Or at least that’s what a recent study on parents views of parenting says. The study by Richard Eibach and Steven Mock, psychologists at the University of Waterloo in Ontario, Canada, says that parents now hate parenting more and more; furthermore parents have to delude themselves into their “happy place” in order to keep themselves from leaving their child at the nearest bus stop. The study goes on to say that we parents have more emotional distress, more depression, more financial strain and other drudgery, that make our lives disastrous, in comparison to people who do not have children. According to a TIME magazine article on this report we inflate the benefits of children in order to off-set the reality of children.
The insinuation is, we have to do this in order to remain sane…or about as sane as you get being parents, which, if you read into the article, isn’t a sane at all. A Delusion in clinical terms is a fixed false belief appearing real. Ladies and Gents we are officially in “LA LA Land” if you believe the hype.
Who’s side are you on anyway?
I recently had a conversation about parenting with a friend who is married and committed to not having children despite their intact ability to do so. They have no desire to procreate whatsoever and could find no reasonable argument for it. I have to admit that I launched into the joys of parenthood only to come around to the not so hot part. Long story short, I ended up musing on the joys of no children, in terms of the other things I would be doing with my hard earned cashola.
The reason, children are expensive in more ways than one but then again so is life. Opportunity cost may be high but its the quality of the reward that you have to look at. Also human beings love, love, love the grass on the other side of the fence. We do! I remember being single and wishing to be in a relationship, I also remember the other way around. So as parents, it is normal for us to fantasize about what a great life we would have had or glorify our present existence as a coping mechanism.
Super-parent or Super pain in the Butt?

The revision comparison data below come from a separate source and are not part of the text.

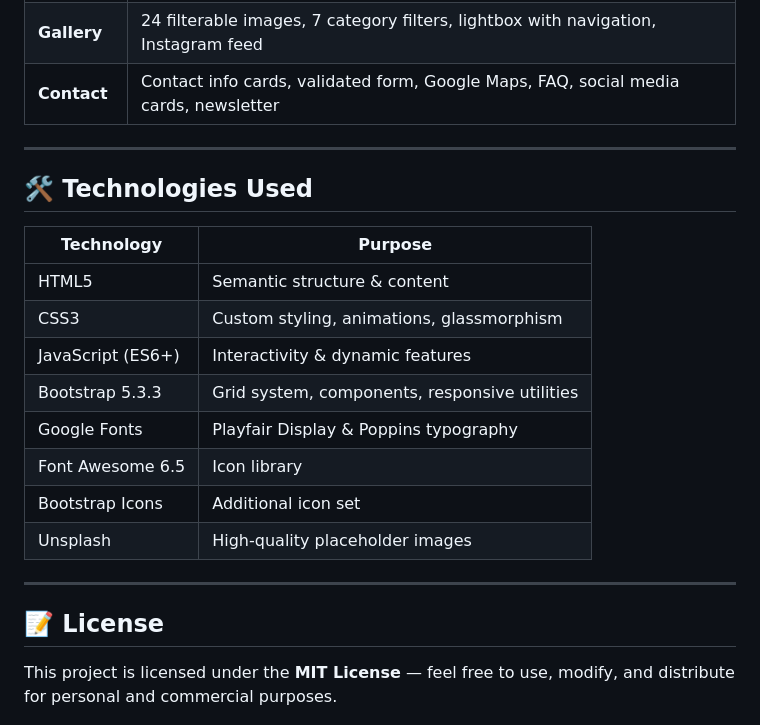
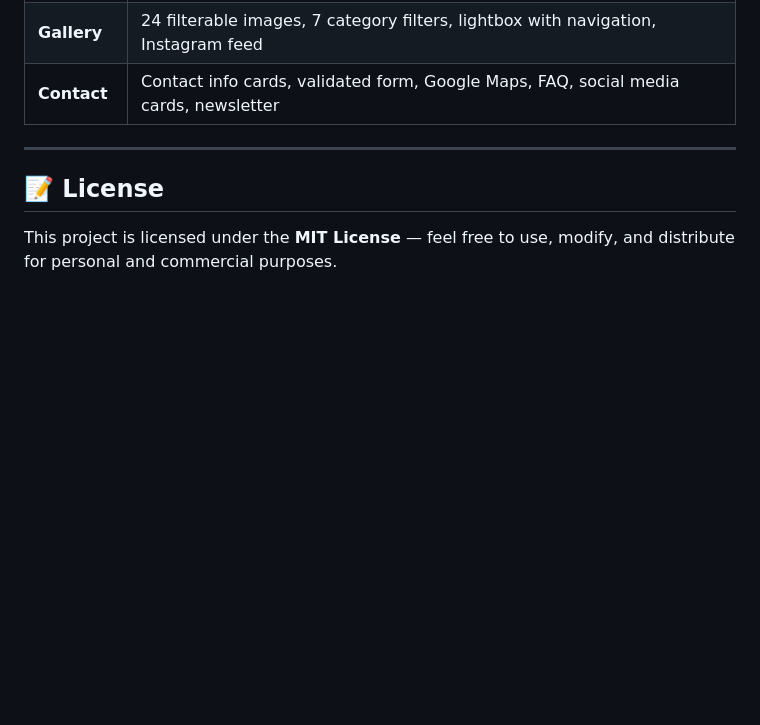
Before and after one commit to singampallimanohar/photography, a Markdown page: README.md, the part around the change. GitHub-like rendering; blank space fills up the shorter version.

Commit message:
Remove Technologies Used section from README
Removed the 'Technologies Used' section from the README.

```diff
--- a/README.md
+++ b/README.md
@@ -58,22 +58,6 @@ A world-class, production-ready photography studio website built with **HTML5, C
 
 ---
 
-## 🛠️ Technologies Used
-
-| Technology | Purpose |
-|------------|---------|
-| HTML5 | Semantic structure & content |
-| CSS3 | Custom styling, animations, glassmorphism |
-| JavaScript (ES6+) | Interactivity & dynamic features |
-| Bootstrap 5.3.3 | Grid system, components, responsive utilities |
-| Google Fonts | Playfair Display & Poppins typography |
-| Font Awesome 6.5 | Icon library |
-| Bootstrap Icons | Additional icon set |
-| Unsplash | High-quality placeholder images |
-
-
----
-
 
 ## 📝 License
 
```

Parenting is hard especially if you have unreasonably high expectations of yourself and your children. That said I also think the western world is in the middle of a “me” phase now, where if you arent doing you, then life is stressful and anything other than doing you is not worth it.Lets face it raising children is a responsibility that can be joyous but not all the time, it can be fun but not all the time and it can be hard, but not all the time. Pretty much like anything else in life.
I enjoy watching my two human beings develop but, I also put time in for breaks and doing me. Its about balance once again, most importantly, balance in parenting.
I suppose being a helicopter mom or dad is incredibly stressful, but I don’t think that parenting needs to be as competitive or high strung as that. Our children would benefit far more of we learnt to chill out and let them learn some of their life lessons from experience. These experiences are imperative in their growth as independent, confident beings who are masters of their own mind.
In fact the more you understand and appreciate your children for who they are , the more likely its is you can actually learn to like them as people. This one thing would cut out a lot of the distress that can make a parent hate parenting.
As Khalil Gibran said, “Your children come through you but they are not of you”
Money makes the world go ’round-or does it?
The TIME article boiled down the decision to parent as a fiscally unwise move, akin to throwing good money after bad, or fixing an old car up despite the fact that it wont start. Sure, Children are expensive, no doubt, but good money after bad? I beg to differ
Money is not the purpose of children so likening children to investments is comparing apples to oranges. In my opinion, Children give you an extremely valuable opportunity to grow and to love outside of any boundary you now exist in. Even more than the relationship with the “love” of your life.
As a mother, this love is visceral, which is why in Jamaica, the death of a child will invariably lead to the mother gripping her belly in agony at the first sight of this. You literally feel pain without a logical thought for it.
I know Dads also feel this way, as evidenced by death-defying feats they perform to save their children from certain bodily harm.
So if you have a problem putting yourself “out there” emotionally, then by all means, don’t have children.
And, if your real fear is money, then maybe you should not have children, as surely money is a great teacher of love is it not?
What’s the takeaway?
We may be crazy, but parenting relies on quality of relationship and love. If we react badly to parenting it means we need to adjust our expectations and plan for our decision to parent as best we can. Finally, let go and learn to like your off-spring for who they are and trust that you are doing the best you can by letting them explore and learn about this world.
Note well: the study was conducted on parents of young children. As a mother of a 6 and 8 year old I am here to say.. it does get better! They make their own food now (Cheesy balls do not count!) and can hold a lengthy discussion on all manner of lively topics.
FACTOID: Countries like France are facing repercussions of dwindling birth rates due to fiscally sound decisions made by an ever increasing childless population.Their Governments scramble to offer incentives to would be parents inclusive of long maternity leaves with full pay, long paternity leaves, scholarships, housing and the lot.